MNB Deputy Governor Márton Nagy finally pledged that the bank would use “all available tools” if needed to combat high inflation. However, at its latest rate-setting meeting on February 25, the Monetary Council left the base rate on hold at 0.9%, and the O/N deposit rate at -0.05%.
In a statement issued after the meeting, the council said it would continue to decide on adjustments to monetary policy on a quarterly basis, adding it would carry out a “comprehensive assessment of macroeconomic developments” in the next Inflation Report, due to be published when the rate-setters meet in March.
While the central bank is confident that inflation rate will overall be close to its 3% mid-term target this year, and will return to below 4% by the end of this quarter, it is worth noting that the January figure was the highest among European Union member states, according to data from the block’s statistical agency, Eurostat.
The euro area annual inflation rate was 1.4% in January 2020, up from 1.3% a month before. In January 2019, the rate was also 1.4%. For the EU 28, annual inflation was 1.7% in January 2020, up from 1.6% in December. The rate stood at 1.5% in January 2019.
As for Hungary, it has been mostly fuel, food, alcoholic beverages and tobacco product prices that have been responsible for the acceleration in the CPI.
As detailed KSH data shows, food prices were up by 6.9%, within which pork prices rocketed by 27.6%, the price of other meat preparations was up 17.4%, seasonal food items (potatoes, fresh vegetables, and fruits) rose by 10.8%, sugar prices by 8.4% and the price of meals at restaurants and canteens was 7.2% higher.
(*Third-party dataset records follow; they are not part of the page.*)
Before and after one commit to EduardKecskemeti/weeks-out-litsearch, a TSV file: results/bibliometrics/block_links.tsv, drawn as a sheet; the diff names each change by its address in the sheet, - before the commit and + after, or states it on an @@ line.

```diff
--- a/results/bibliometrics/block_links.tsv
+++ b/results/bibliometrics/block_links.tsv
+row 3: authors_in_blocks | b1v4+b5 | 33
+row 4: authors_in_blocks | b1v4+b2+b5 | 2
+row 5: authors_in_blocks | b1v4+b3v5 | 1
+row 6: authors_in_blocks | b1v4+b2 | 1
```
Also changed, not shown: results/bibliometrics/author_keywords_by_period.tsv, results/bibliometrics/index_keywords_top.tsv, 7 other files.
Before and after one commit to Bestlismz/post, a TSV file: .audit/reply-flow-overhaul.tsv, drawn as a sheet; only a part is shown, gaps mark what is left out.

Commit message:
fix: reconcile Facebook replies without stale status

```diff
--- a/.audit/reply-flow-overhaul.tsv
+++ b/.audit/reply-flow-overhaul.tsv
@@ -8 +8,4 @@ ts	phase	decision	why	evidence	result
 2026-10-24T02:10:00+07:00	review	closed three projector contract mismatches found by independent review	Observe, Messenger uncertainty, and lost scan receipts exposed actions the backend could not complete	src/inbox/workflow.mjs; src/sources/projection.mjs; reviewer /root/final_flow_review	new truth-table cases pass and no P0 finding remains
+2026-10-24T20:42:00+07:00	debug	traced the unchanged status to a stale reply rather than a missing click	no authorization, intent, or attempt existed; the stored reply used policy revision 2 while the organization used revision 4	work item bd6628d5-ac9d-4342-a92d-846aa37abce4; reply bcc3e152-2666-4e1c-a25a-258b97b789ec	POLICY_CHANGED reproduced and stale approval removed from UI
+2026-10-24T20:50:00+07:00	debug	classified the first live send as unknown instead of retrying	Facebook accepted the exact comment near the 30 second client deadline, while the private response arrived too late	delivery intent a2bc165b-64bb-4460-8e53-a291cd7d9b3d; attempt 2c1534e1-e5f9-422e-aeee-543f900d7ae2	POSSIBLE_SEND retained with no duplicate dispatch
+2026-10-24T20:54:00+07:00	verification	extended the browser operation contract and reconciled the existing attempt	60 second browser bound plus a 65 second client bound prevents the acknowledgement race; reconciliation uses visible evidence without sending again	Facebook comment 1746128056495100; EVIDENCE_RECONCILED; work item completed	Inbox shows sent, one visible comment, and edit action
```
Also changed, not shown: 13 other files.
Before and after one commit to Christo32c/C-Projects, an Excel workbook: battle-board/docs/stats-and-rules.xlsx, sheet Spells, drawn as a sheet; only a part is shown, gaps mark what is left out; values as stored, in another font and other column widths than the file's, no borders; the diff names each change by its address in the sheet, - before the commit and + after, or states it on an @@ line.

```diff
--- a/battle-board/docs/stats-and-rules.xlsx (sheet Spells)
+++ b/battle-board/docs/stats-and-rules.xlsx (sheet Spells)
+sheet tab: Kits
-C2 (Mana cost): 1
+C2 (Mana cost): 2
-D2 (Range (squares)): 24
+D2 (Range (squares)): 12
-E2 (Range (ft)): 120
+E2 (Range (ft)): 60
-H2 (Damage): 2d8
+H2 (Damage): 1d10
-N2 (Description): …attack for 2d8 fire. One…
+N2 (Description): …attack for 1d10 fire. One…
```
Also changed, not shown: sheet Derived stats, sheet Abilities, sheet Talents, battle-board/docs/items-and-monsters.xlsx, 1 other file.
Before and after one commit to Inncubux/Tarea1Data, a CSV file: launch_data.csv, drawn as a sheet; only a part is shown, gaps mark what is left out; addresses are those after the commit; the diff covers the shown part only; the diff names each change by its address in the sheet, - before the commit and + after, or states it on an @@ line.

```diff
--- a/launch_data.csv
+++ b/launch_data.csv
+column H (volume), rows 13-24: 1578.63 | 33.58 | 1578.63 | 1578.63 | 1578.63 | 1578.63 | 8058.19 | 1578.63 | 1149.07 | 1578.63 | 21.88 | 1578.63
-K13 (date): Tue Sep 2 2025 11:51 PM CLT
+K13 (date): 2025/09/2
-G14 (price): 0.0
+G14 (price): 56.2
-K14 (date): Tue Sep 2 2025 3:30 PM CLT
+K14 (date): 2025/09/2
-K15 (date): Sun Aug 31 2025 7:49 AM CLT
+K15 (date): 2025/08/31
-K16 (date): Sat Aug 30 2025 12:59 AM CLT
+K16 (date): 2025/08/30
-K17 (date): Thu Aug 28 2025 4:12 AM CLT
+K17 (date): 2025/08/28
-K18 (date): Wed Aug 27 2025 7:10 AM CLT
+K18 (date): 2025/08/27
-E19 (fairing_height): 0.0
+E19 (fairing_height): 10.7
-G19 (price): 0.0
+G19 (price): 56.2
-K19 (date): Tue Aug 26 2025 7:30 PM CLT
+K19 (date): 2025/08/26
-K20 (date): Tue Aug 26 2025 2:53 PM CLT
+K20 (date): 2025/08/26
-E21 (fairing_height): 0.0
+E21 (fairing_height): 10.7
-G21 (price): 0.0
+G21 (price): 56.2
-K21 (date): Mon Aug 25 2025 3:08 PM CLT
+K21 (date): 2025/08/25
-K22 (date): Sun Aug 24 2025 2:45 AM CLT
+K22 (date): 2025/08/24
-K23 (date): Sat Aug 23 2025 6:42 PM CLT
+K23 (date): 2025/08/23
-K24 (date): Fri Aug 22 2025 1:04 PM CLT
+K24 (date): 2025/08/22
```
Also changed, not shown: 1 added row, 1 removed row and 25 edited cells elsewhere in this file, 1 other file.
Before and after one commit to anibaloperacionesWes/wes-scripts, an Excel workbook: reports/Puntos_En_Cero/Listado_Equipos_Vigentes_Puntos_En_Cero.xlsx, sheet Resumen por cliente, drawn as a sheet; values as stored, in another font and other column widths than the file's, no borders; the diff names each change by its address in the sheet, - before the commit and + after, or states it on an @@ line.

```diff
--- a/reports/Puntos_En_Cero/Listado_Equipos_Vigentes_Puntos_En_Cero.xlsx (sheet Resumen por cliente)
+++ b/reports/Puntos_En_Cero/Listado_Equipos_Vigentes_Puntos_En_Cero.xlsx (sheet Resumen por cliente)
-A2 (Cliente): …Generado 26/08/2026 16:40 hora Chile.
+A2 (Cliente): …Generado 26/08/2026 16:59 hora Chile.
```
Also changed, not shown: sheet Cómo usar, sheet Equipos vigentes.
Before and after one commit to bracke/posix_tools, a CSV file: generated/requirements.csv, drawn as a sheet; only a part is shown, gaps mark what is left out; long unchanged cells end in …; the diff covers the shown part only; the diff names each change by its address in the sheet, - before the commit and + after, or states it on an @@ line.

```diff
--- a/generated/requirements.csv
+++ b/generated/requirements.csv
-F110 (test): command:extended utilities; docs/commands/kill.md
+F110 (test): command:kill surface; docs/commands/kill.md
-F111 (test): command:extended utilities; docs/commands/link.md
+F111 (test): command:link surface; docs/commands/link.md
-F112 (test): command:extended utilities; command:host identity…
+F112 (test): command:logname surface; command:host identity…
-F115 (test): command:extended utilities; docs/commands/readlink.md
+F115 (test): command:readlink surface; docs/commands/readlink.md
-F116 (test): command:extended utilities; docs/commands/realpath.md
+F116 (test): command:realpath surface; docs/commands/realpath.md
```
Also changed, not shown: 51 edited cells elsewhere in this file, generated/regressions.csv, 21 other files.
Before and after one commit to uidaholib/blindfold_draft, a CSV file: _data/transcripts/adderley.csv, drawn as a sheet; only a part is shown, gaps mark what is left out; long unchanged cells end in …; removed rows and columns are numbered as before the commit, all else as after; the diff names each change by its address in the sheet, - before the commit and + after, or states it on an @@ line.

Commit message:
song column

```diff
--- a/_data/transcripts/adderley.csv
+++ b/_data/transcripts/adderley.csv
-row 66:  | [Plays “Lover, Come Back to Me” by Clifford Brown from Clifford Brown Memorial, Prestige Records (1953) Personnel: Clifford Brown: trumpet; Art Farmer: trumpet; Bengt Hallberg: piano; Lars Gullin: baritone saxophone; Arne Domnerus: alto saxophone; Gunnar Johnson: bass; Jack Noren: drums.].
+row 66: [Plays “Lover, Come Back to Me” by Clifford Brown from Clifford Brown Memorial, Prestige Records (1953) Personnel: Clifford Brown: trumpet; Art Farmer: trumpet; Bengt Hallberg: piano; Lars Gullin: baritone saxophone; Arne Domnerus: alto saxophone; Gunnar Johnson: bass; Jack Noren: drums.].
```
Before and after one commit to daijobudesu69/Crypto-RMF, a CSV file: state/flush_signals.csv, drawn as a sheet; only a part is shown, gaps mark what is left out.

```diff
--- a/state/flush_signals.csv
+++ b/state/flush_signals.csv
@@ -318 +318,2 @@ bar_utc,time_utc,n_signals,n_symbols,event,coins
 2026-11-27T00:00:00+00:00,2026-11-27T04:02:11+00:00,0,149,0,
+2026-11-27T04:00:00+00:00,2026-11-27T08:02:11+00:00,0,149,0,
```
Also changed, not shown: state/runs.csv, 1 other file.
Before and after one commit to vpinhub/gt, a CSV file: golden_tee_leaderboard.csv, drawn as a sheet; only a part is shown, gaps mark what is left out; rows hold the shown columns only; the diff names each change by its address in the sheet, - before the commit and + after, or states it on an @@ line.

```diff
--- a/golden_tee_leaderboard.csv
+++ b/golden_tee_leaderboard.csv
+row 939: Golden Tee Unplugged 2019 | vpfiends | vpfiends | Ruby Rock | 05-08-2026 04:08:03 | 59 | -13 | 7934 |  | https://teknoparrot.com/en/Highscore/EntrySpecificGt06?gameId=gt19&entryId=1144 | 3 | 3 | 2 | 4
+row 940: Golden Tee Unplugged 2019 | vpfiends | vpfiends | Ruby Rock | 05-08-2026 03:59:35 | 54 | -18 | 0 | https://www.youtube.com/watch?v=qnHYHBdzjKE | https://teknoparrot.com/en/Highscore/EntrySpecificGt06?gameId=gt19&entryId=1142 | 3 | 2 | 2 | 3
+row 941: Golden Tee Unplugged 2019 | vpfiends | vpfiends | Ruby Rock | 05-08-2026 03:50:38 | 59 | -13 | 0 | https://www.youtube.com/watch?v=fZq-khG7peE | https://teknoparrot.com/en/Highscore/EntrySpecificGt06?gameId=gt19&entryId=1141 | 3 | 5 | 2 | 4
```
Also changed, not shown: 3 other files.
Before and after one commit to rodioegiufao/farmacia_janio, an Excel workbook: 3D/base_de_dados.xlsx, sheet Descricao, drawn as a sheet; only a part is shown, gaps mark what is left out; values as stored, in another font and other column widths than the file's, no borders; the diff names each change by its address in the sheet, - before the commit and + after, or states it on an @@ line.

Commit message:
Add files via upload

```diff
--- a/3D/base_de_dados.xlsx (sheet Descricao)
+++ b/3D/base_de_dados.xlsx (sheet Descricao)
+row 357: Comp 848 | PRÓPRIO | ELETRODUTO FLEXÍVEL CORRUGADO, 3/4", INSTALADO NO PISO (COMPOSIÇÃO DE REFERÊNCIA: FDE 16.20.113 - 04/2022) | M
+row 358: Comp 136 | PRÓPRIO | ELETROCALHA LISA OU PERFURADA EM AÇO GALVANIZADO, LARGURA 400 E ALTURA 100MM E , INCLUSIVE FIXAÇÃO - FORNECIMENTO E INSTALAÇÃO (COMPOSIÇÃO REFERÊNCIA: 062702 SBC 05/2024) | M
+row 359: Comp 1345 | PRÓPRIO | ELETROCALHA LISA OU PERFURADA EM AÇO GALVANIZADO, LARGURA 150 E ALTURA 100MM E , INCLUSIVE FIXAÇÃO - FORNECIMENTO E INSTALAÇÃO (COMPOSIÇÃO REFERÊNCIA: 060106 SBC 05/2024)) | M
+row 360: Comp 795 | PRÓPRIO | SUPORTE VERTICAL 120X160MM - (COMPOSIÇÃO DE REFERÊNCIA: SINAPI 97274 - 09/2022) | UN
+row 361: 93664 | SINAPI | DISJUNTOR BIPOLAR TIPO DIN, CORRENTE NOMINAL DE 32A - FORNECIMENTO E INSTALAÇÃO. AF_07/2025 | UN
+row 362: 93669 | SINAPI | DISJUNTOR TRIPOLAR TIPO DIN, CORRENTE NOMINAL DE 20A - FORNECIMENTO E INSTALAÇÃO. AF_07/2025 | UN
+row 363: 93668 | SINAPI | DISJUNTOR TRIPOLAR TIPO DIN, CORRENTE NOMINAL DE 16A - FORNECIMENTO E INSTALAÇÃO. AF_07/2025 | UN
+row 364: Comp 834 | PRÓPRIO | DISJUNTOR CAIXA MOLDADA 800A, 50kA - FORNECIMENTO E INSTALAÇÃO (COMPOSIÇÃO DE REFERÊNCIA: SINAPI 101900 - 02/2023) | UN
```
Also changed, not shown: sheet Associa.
The price of alcoholic beverages and tobacco rose by 7.4% on average, within which tobacco prices grew by 11.3%. Consumers paid 3.6% more for services, with rent increasing by 10.3%. Motor fuels became 13.5% more expensive.
Compared to December 2019, consumer prices rose by 0.9% on average. Food prices were up by 2% on average, within which the price of seasonal food items jumped by 7.9%, both pork and pasta products prices rose by 2.5%, the price of non-alcoholic beverages was up 2.3% and of other meat preparations were 1.5% higher.
Consumers paid 1.2% more for alcoholic beverages and tobacco, within which tobacco (due to an increase in the excise duty imposed on it) became 1.2% more expensive. Some 0.5% more was paid for services, within which postal services were 8.7% more and games of chance 7% more. The price of motor fuels rose by 2.8%. Clothing and footwear cost 2.2% less for consumers due to end-of-season sales.
Fourth quarter GDP data also came out in the past weeks, and showed a deceleration from the previous quarter. The economy expanded by 4.5% year-on-year in the Q4 of 2019, the first reading of data by the KSH shows, slowing from 5% in Q3. GDP growth was exceptionally strong in the first quarter, reaching 5.3% before slowing to 4.9% in Q2. Full-year GDP growth reached 4.9% in 2019. In 2018 full-year growth was 5.1%, up from 4.3% in 2017.
In spite of the deceleration, it came as a positive surprise for analysts, who nonetheless expect the moderate slowdown to continue this year. Now the government has also cut its earlier prediction of 4% to 3.5%, which is the slowest pace in four years. It is mainly due to the impact of the coronavirus and Brexit.
“We do not need to make changes to this year’s budget,” Minister of Finance Mihály Varga said in a recent interview, adding that trends in the global economy were so volatile that it is still possible that the original 4% growth projection could be achieved.
On a positive note, the past weeks have also seen Valentine’s Day surprises as well: there were two credit rating reviews scheduled for the Hungarian economy; one was carried out by Fitch Ratings on that affirmed Hungary’s “BBB” sovereign rating, two notches over the investment grade threshold, with a “stable” outlook. The other review, also issued on February 14, saw S&P Global Ratings change its outlook on Hungary’s “BBB” sovereign rating to “positive” from “stable”.
“The outlook revision reflects Hungary’s strong economic growth outlook with macroeconomic imbalances remaining contained,” S&P said, noting that the country’s economy is still growing at one of the fastest clips in the European Union.
Fourth quarter investment figures will be published by KSH today (Friday, February 28). On March 4, we will find out how domestic spending was in January. On March 6, KSH will release data on the January industrial performance. A few days later, on March 10, we will learn whether the rise in consumer prices was only temporary.